Gov. Gavin Newsom announced in his state of the state speech in February that he’d be redeploying some National Guard troops to public wildlands where illegal cannabis farms often run by cartels are to be found. Gov. Newsom said the unpermitted grows “are devastating our pristine forests, and are increasingly becoming fire hazards themselves.”
The move came after state regulators at the Bureau of Cannabis Control (BCC) announced their first search warrants of the year on Friday.
Now that medical cannabis laws are firmly in place, police are targeting unlicensed farmer’s markets and dispensaries, as well as traffickers based out of indoor grow houses in Southern California and hash labs in Humboldt County.
Past medical marijuana activity like collective sales and distribution is now clearly illegal, under medical regulations from 2015. That’s forcing the closure of popular farmer’s markets and unlicensed shops.

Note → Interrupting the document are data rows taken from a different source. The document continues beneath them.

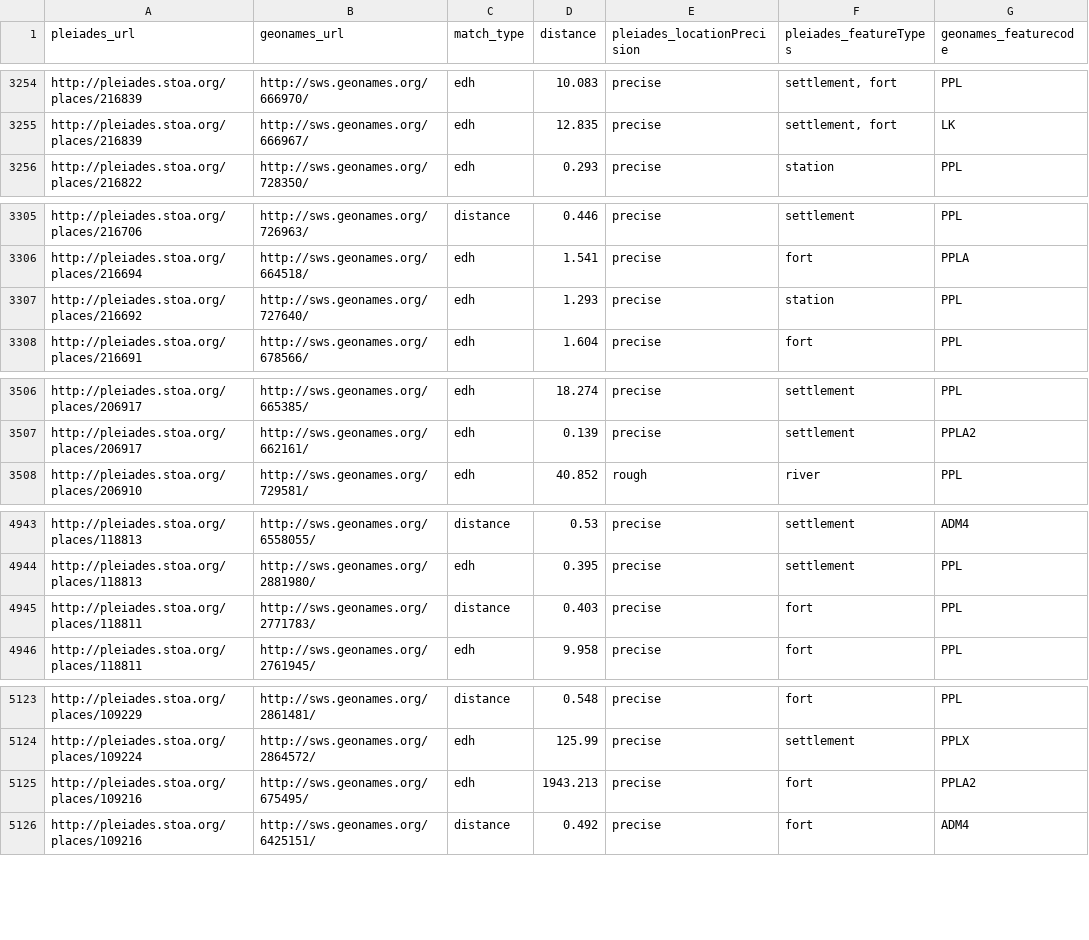
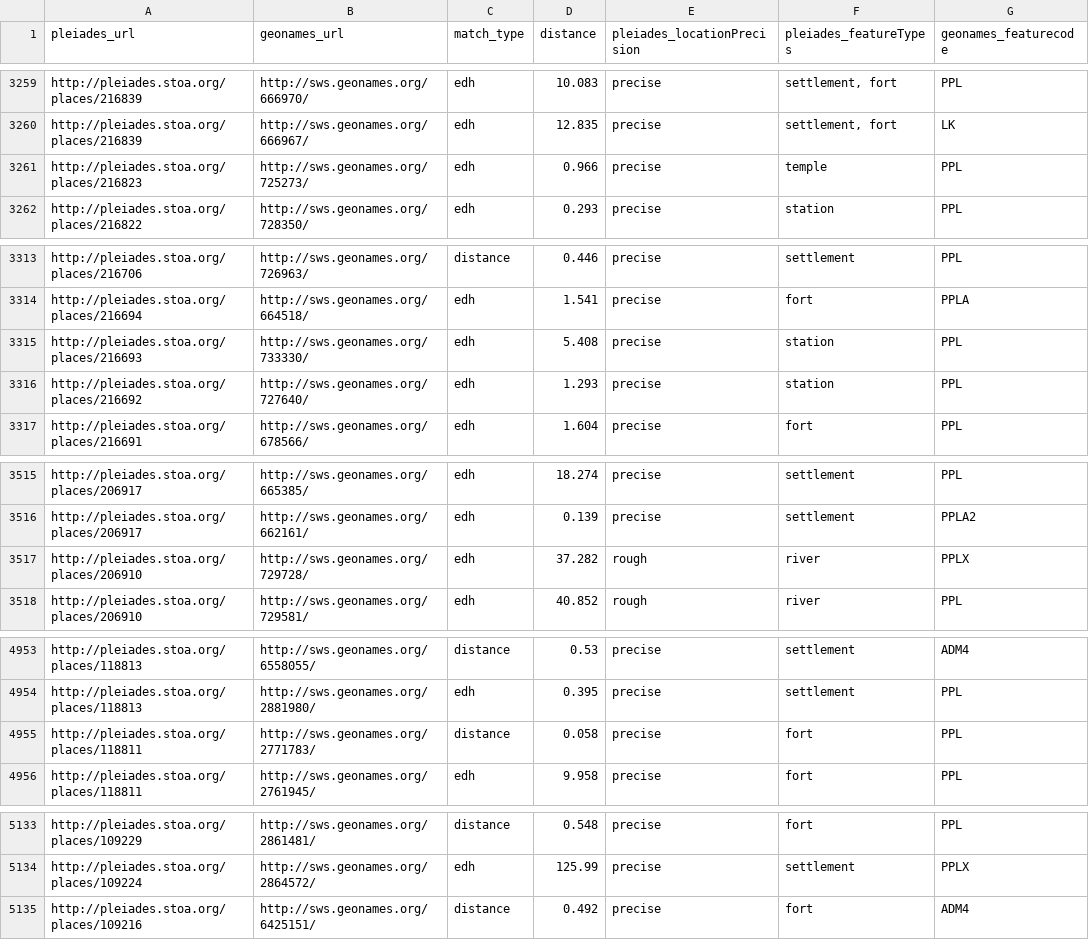
Before and after one commit to ryanfb/pleiades-plus, a CSV file: data/pleiades-plus.csv, drawn as a sheet; only a part is shown, gaps mark what is left out; the diff covers the shown part only.

Commit message:
2015-12-28 pleiades-plus.csv update

```diff
--- a/data/pleiades-plus.csv
+++ b/data/pleiades-plus.csv
@@ -3255,2 +3260,3 @@ http://pleiades.stoa.org/places/216839,http://sws.geonames.org/666970/,edh,10.08
 http://pleiades.stoa.org/places/216839,http://sws.geonames.org/666967/,edh,12.835,precise,"settlement, fort",LK
+http://pleiades.stoa.org/places/216823,http://sws.geonames.org/725273/,edh,0.966,precise,"temple",PPL
 http://pleiades.stoa.org/places/216822,http://sws.geonames.org/728350/,edh,0.293,precise,"station",PPL
@@ -3306,2 +3314,3 @@ http://pleiades.stoa.org/places/216706,http://sws.geonames.org/726963/,distance,
 http://pleiades.stoa.org/places/216694,http://sws.geonames.org/664518/,edh,1.541,precise,"fort",PPLA
+http://pleiades.stoa.org/places/216693,http://sws.geonames.org/733330/,edh,5.408,precise,"station",PPL
 http://pleiades.stoa.org/places/216692,http://sws.geonames.org/727640/,edh,1.293,precise,"station",PPL
@@ -3507,2 +3516,3 @@ http://pleiades.stoa.org/places/206917,http://sws.geonames.org/665385/,edh,18.27
 http://pleiades.stoa.org/places/206917,http://sws.geonames.org/662161/,edh,0.139,precise,"settlement",PPLA2
+http://pleiades.stoa.org/places/206910,http://sws.geonames.org/729728/,edh,37.282,rough,"river",PPLX
 http://pleiades.stoa.org/places/206910,http://sws.geonames.org/729581/,edh,40.852,rough,"river",PPL
@@ -4944,3 +4954,3 @@ http://pleiades.stoa.org/places/118813,http://sws.geonames.org/6558055/,distance
 http://pleiades.stoa.org/places/118813,http://sws.geonames.org/2881980/,edh,0.395,precise,"settlement",PPL
-http://pleiades.stoa.org/places/118811,http://sws.geonames.org/2771783/,distance,0.403,precise,"fort",PPL
+http://pleiades.stoa.org/places/118811,http://sws.geonames.org/2771783/,distance,0.058,precise,"fort",PPL
 http://pleiades.stoa.org/places/118811,http://sws.geonames.org/2761945/,edh,9.958,precise,"fort",PPL
@@ -5124,3 +5134,2 @@ http://pleiades.stoa.org/places/109229,http://sws.geonames.org/2861481/,distance
 http://pleiades.stoa.org/places/109224,http://sws.geonames.org/2864572/,edh,125.99,precise,"settlement",PPLX
-http://pleiades.stoa.org/places/109216,http://sws.geonames.org/675495/,edh,1943.213,precise,"fort",PPLA2
 http://pleiades.stoa.org/places/109216,http://sws.geonames.org/6425151/,distance,0.492,precise,"fort",ADM4
```
Also changed, not shown: 9 added rows, 2 removed rows and 9 edited cells elsewhere in this file.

Law enforcement seeking to eradicate illicit operators
In Humboldt County, civil code enforcement and sheriffs work together in locating and eradicating commercial-scale illicit operators. On Jan. 11, deputies raided an unpermitted hash lab, eradicating about 991 plants, more than four tons of cannabis trim, 277 pounds of bud, and 26.5 pounds of butane hash oil. Deputies also seized over $13,000 in cash.
State regulators at the BCC confirmed to industry members in San Francisco in February that 2019 will be marked by an increase in enforcement.
BCC communications director Alex Traverso said that now that the pathway to legality for cannabis growers and sellers is well established, there is no excuse for non-compliance. The BCC intends to step up its complaint-driven enforcement actions, with many of the filed complaints coming from licensed sellers who resent being undercut on taxes and regulations by the unlicensed market.
Less than expected tax revenue
Another reason for the statewide crackdown is a shortfall in expected tax revenue. Year one cannabis sales, excise, and cultivation tax revenues came in hundreds of millions of dollars below projections for 2018.
Illicit operations are not the only focus of state and local authorities. Local sheriffs in central California recently shut down two licensed farms – a new first in the state.
On Jan. 31, Santa Barbara Sheriff’s Office deputies eradicated 22,420 plants, seizing 1,420 pounds of dried or drying herb, 60 pounds of packaged cannabis, and several unregistered firearms, including two guns reported stolen. The Department alleges a four-month investigation located a licensed farm in Carpinteria, CA, whose owner lied on his permit application and failed to follow shipping regulations.
On Feb. 11, Santa Barbara Sheriffs were in Lompoc, CA, destroying 1,300 plants and 500 pounds, alleging the farmer fraudulently obtained his license. The farmer faces perjury and illegal cultivation charges.
In addition to police operations, civil code enforcement and tax collection officers are expected to ratchet up their efforts to ensure compliance with the state’s commercial cannabis regulations. Rather than making arrests with heavily armed SWAT teams, these tax and code officers use fines, levies, and seizures to shut down non-compliant commercial activities.
Los Angeles Rep. Reggie Jones-Sawyer also said last week that he’s working to free up budget for an illicit market crackdown—driven by both police and industry requests. The city of Los Angeles might have 170 licensed stores and 1,700 illegal dispensaries “competing with the legal ones.”
In remarks supporting tax relief for cannabis licensees, Jones-Sawyer said: “Hopefully we’ll be taking about some other programs where we can shut down these illegal ones. We need to suppress the black market until it completely goes away. If we don’t do that we will severely hamper an industry that we need in this state right now.”